■ Study material
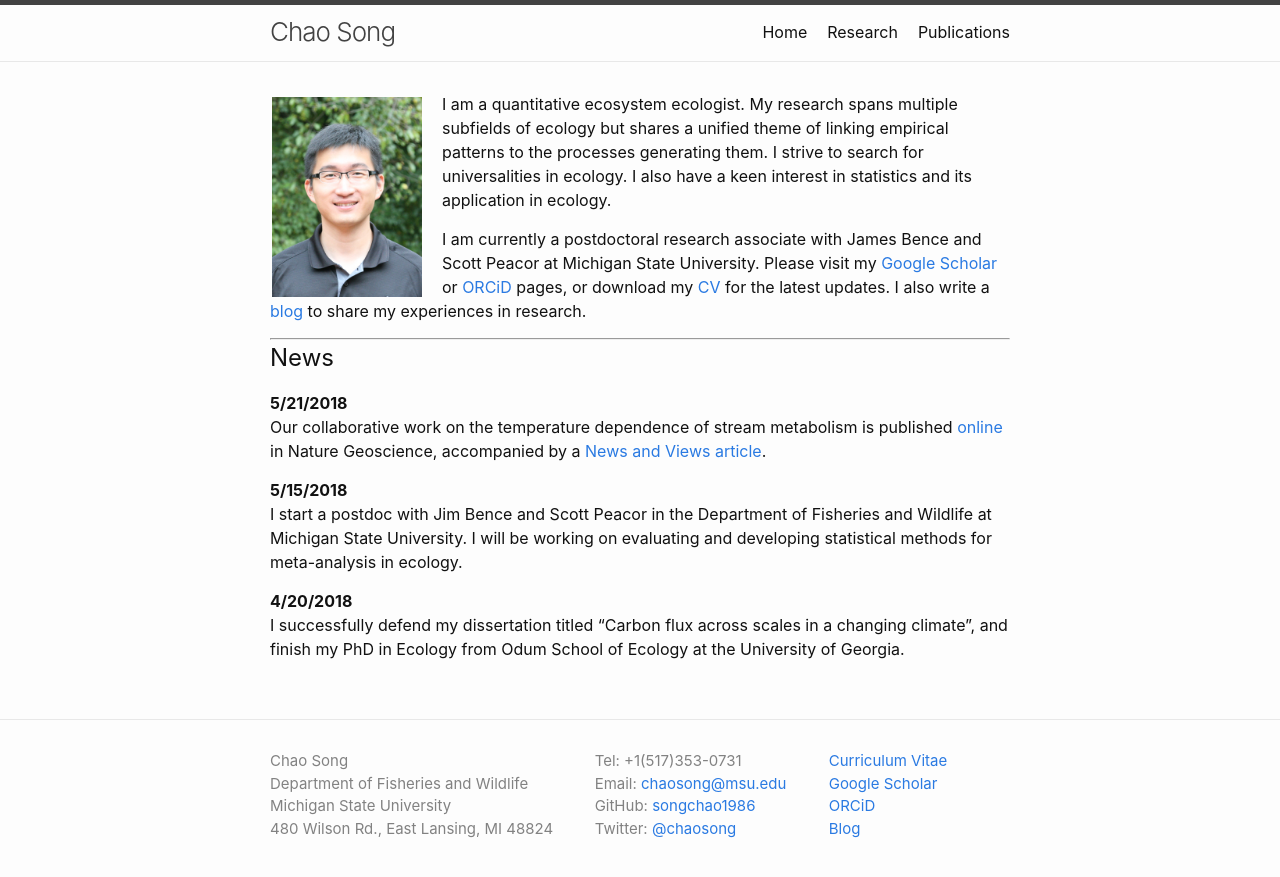
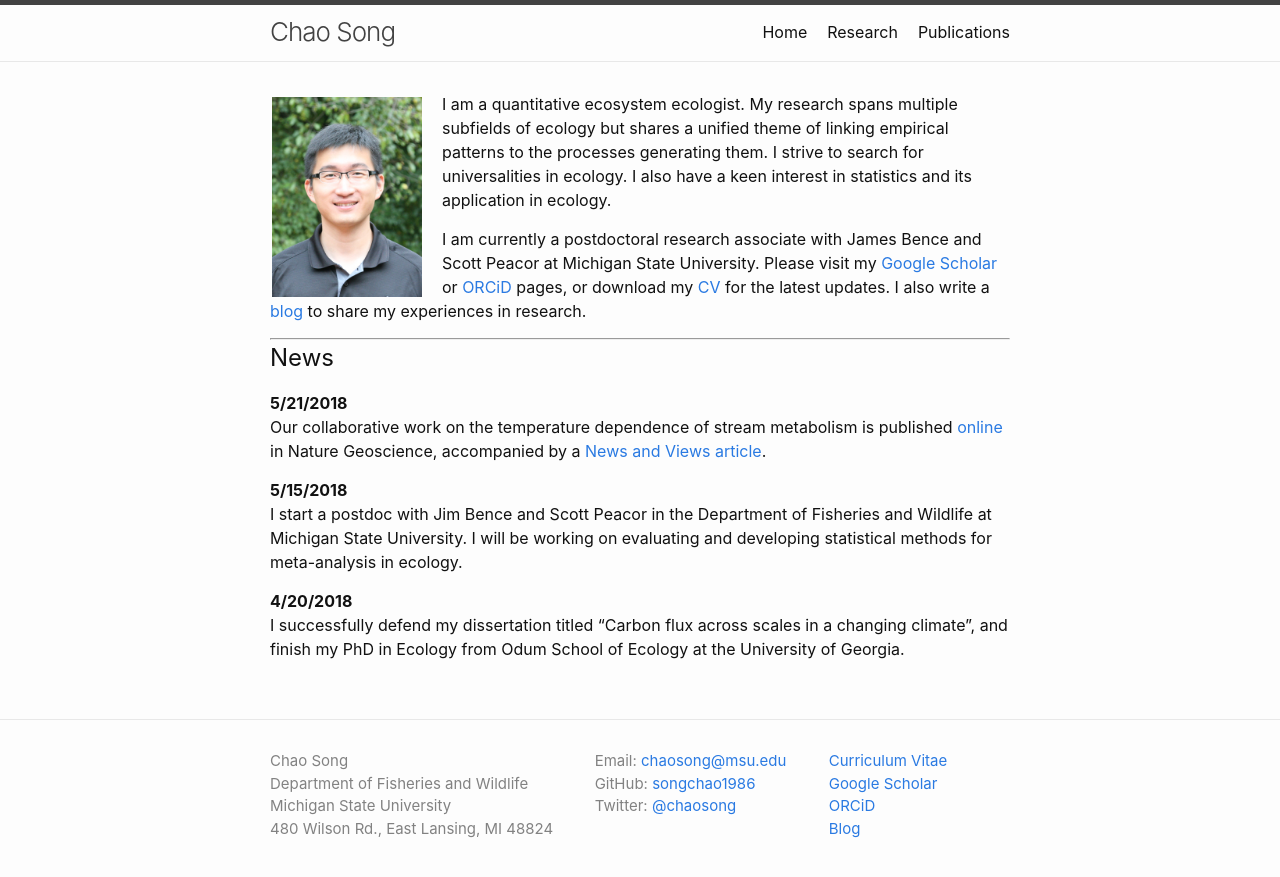
Before and after one commit to songchao1986/songchao1986.github.io, a Jekyll site: the page built from index.md, in a window 1280 px wide. Shown: the top 877 px of the page. Built offline with Jekyll 4.4.1, drawn with Linux system fonts in a browser that asks for light colours.

Commit message:
Update footer.html

```diff
--- a/_includes/footer.html
+++ b/_includes/footer.html
@@ -17,7 +17,6 @@
 
       <div class="footer-col footer-col-2">
 
-        Tel: +1(517)353-0731<br/>
         Email: <a href="mailto: chaosong@msu.edu">chaosong@msu.edu</a><br/>
         GitHub: <a href="https://github.com/songchao1986">songchao1986</a><br/>
         Twitter: <a href="https://twitter.com/chaosong">@chaosong</a><br/>
```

■ Work to complete
Repeat every record above exactly, but leave out any pictures.

■ Answer section
Before and after one commit to songchao1986/songchao1986.github.io, a Jekyll site: the page built from index.md, in a window 1280 px wide. Shown: the top 877 px of the page. Built offline with Jekyll 4.4.1, drawn with Linux system fonts in a browser that asks for light colours.

Commit message:
Update footer.html

```diff
--- a/_includes/footer.html
+++ b/_includes/footer.html
@@ -17,7 +17,6 @@
 
       <div class="footer-col footer-col-2">
 
-        Tel: +1(517)353-0731<br/>
         Email: <a href="mailto: chaosong@msu.edu">chaosong@msu.edu</a><br/>
         GitHub: <a href="https://github.com/songchao1986">songchao1986</a><br/>
         Twitter: <a href="https://twitter.com/chaosong">@chaosong</a><br/>
```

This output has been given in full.